* **Exercise prompt**: Extract every entry word for word. Skip the pictures.

Stored data:
┌────────
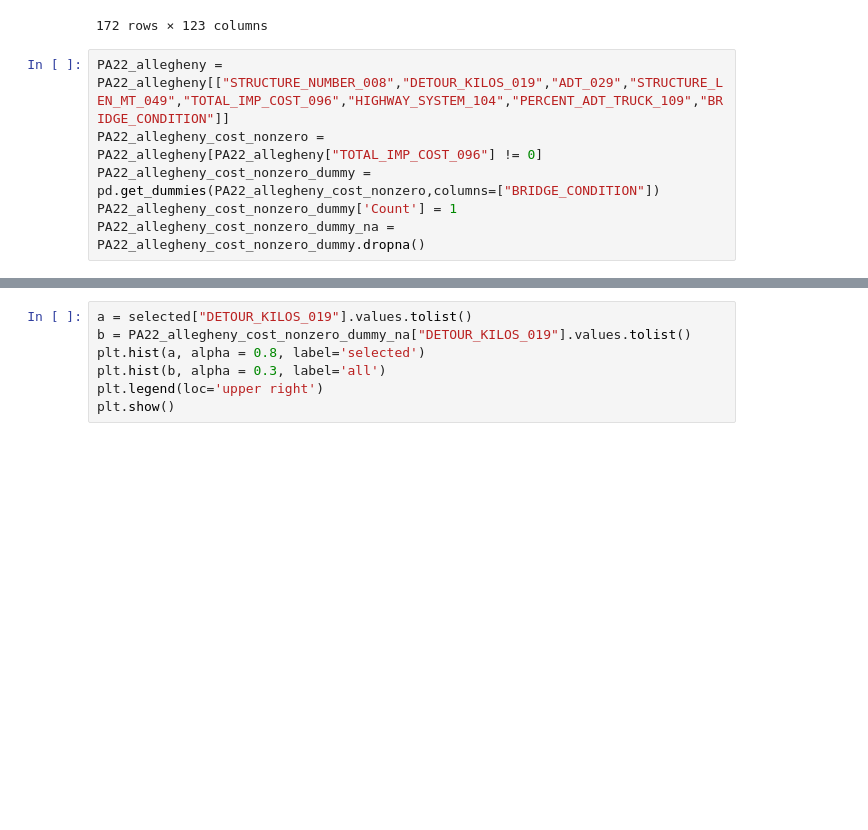
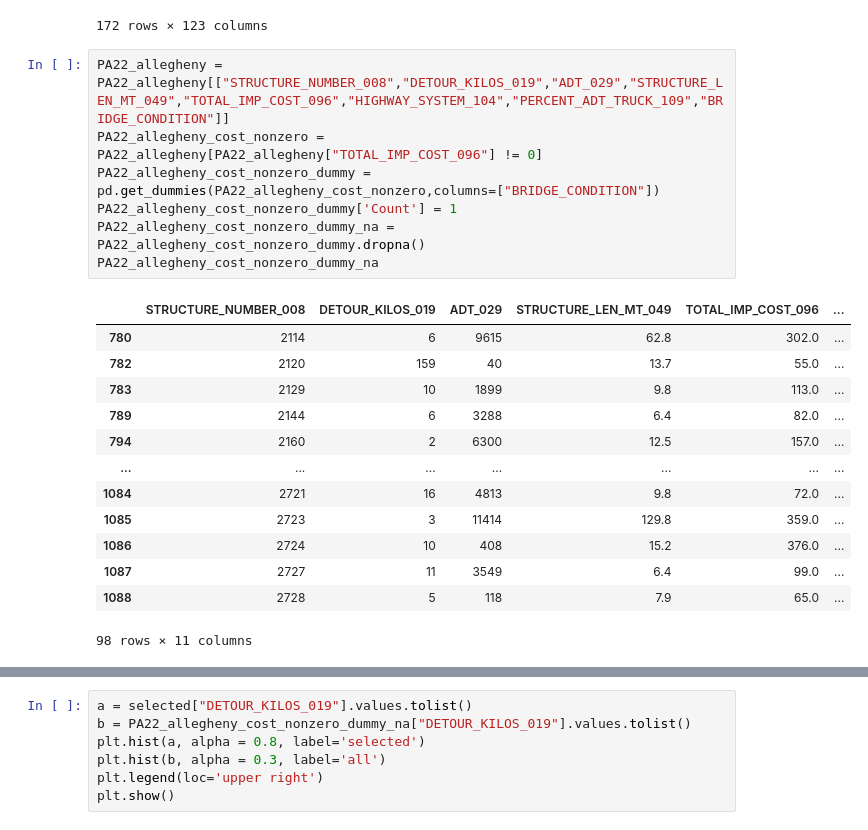
Before and after one commit to megan0422/DABPFinalProject, a Jupyter notebook: Optimization.ipynb, the cells around one changed output, grey strips where cells are left out. Saved outputs shown, nothing was run; the diff lists cells and outputs as text; blank space fills up the shorter version.

```diff
--- a/Optimization.ipynb
+++ b/Optimization.ipynb
@@ -42,9 +39,24 @@ PA22_allegheny
 # %%
 PA22_allegheny = PA22_allegheny[["STRUCTURE_NUMBER_008","DETOUR_KILOS_019","ADT_029","STRUCTURE_LEN_MT_049","TOTAL_IMP_COST_096","HIGHWAY_SYSTEM_104","PERCENT_ADT_TRUCK_109","BRIDGE_CONDITION"]]
 PA22_allegheny_cost_nonzero = PA22_allegheny[PA22_allegheny["TOTAL_IMP_COST_096"] != 0]
 PA22_allegheny_cost_nonzero_dummy = pd.get_dummies(PA22_allegheny_cost_nonzero,columns=["BRIDGE_CONDITION"])
 PA22_allegheny_cost_nonzero_dummy['Count'] = 1
 PA22_allegheny_cost_nonzero_dummy_na = PA22_allegheny_cost_nonzero_dummy.dropna()
+PA22_allegheny_cost_nonzero_dummy_na
+# %% [output]
+|  | STRUCTURE_NUMBER_008 | DETOUR_KILOS_019 | ADT_029 | STRUCTURE_LEN_MT_049 | TOTAL_IMP_COST_096 | ... |
+| 780 | 2114 | 6 | 9615 | 62.8 | 302.0 | ... |
+| 782 | 2120 | 159 | 40 | 13.7 | 55.0 | ... |
+| 783 | 2129 | 10 | 1899 | 9.8 | 113.0 | ... |
+| 789 | 2144 | 6 | 3288 | 6.4 | 82.0 | ... |
+| 794 | 2160 | 2 | 6300 | 12.5 | 157.0 | ... |
+| ... | ... | ... | ... | ... | ... | ... |
+| 1084 | 2721 | 16 | 4813 | 9.8 | 72.0 | ... |
+| 1085 | 2723 | 3 | 11414 | 129.8 | 359.0 | ... |
+| 1086 | 2724 | 10 | 408 | 15.2 | 376.0 | ... |
+| 1087 | 2727 | 11 | 3549 | 6.4 | 99.0 | ... |
+| 1088 | 2728 | 5 | 118 | 7.9 | 65.0 | ... |
+98 rows × 11 columns
 # %%
 i = len(PA22_allegheny_cost_nonzero_dummy_na)
 bridge = range(i)
```
Also changed, not shown: parts of 8 cells of this notebook.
└────────
* **Solution for this task**:
Before and after one commit to megan0422/DABPFinalProject, a Jupyter notebook: Optimization.ipynb, the cells around one changed output, grey strips where cells are left out. Saved outputs shown, nothing was run; the diff lists cells and outputs as text; blank space fills up the shorter version.

```diff
--- a/Optimization.ipynb
+++ b/Optimization.ipynb
@@ -42,9 +39,24 @@ PA22_allegheny
 # %%
 PA22_allegheny = PA22_allegheny[["STRUCTURE_NUMBER_008","DETOUR_KILOS_019","ADT_029","STRUCTURE_LEN_MT_049","TOTAL_IMP_COST_096","HIGHWAY_SYSTEM_104","PERCENT_ADT_TRUCK_109","BRIDGE_CONDITION"]]
 PA22_allegheny_cost_nonzero = PA22_allegheny[PA22_allegheny["TOTAL_IMP_COST_096"] != 0]
 PA22_allegheny_cost_nonzero_dummy = pd.get_dummies(PA22_allegheny_cost_nonzero,columns=["BRIDGE_CONDITION"])
 PA22_allegheny_cost_nonzero_dummy['Count'] = 1
 PA22_allegheny_cost_nonzero_dummy_na = PA22_allegheny_cost_nonzero_dummy.dropna()
+PA22_allegheny_cost_nonzero_dummy_na
+# %% [output]
+|  | STRUCTURE_NUMBER_008 | DETOUR_KILOS_019 | ADT_029 | STRUCTURE_LEN_MT_049 | TOTAL_IMP_COST_096 | ... |
+| 780 | 2114 | 6 | 9615 | 62.8 | 302.0 | ... |
+| 782 | 2120 | 159 | 40 | 13.7 | 55.0 | ... |
+| 783 | 2129 | 10 | 1899 | 9.8 | 113.0 | ... |
+| 789 | 2144 | 6 | 3288 | 6.4 | 82.0 | ... |
+| 794 | 2160 | 2 | 6300 | 12.5 | 157.0 | ... |
+| ... | ... | ... | ... | ... | ... | ... |
+| 1084 | 2721 | 16 | 4813 | 9.8 | 72.0 | ... |
+| 1085 | 2723 | 3 | 11414 | 129.8 | 359.0 | ... |
+| 1086 | 2724 | 10 | 408 | 15.2 | 376.0 | ... |
+| 1087 | 2727 | 11 | 3549 | 6.4 | 99.0 | ... |
+| 1088 | 2728 | 5 | 118 | 7.9 | 65.0 | ... |
+98 rows × 11 columns
 # %%
 i = len(PA22_allegheny_cost_nonzero_dummy_na)
 bridge = range(i)
```
Also changed, not shown: parts of 8 cells of this notebook.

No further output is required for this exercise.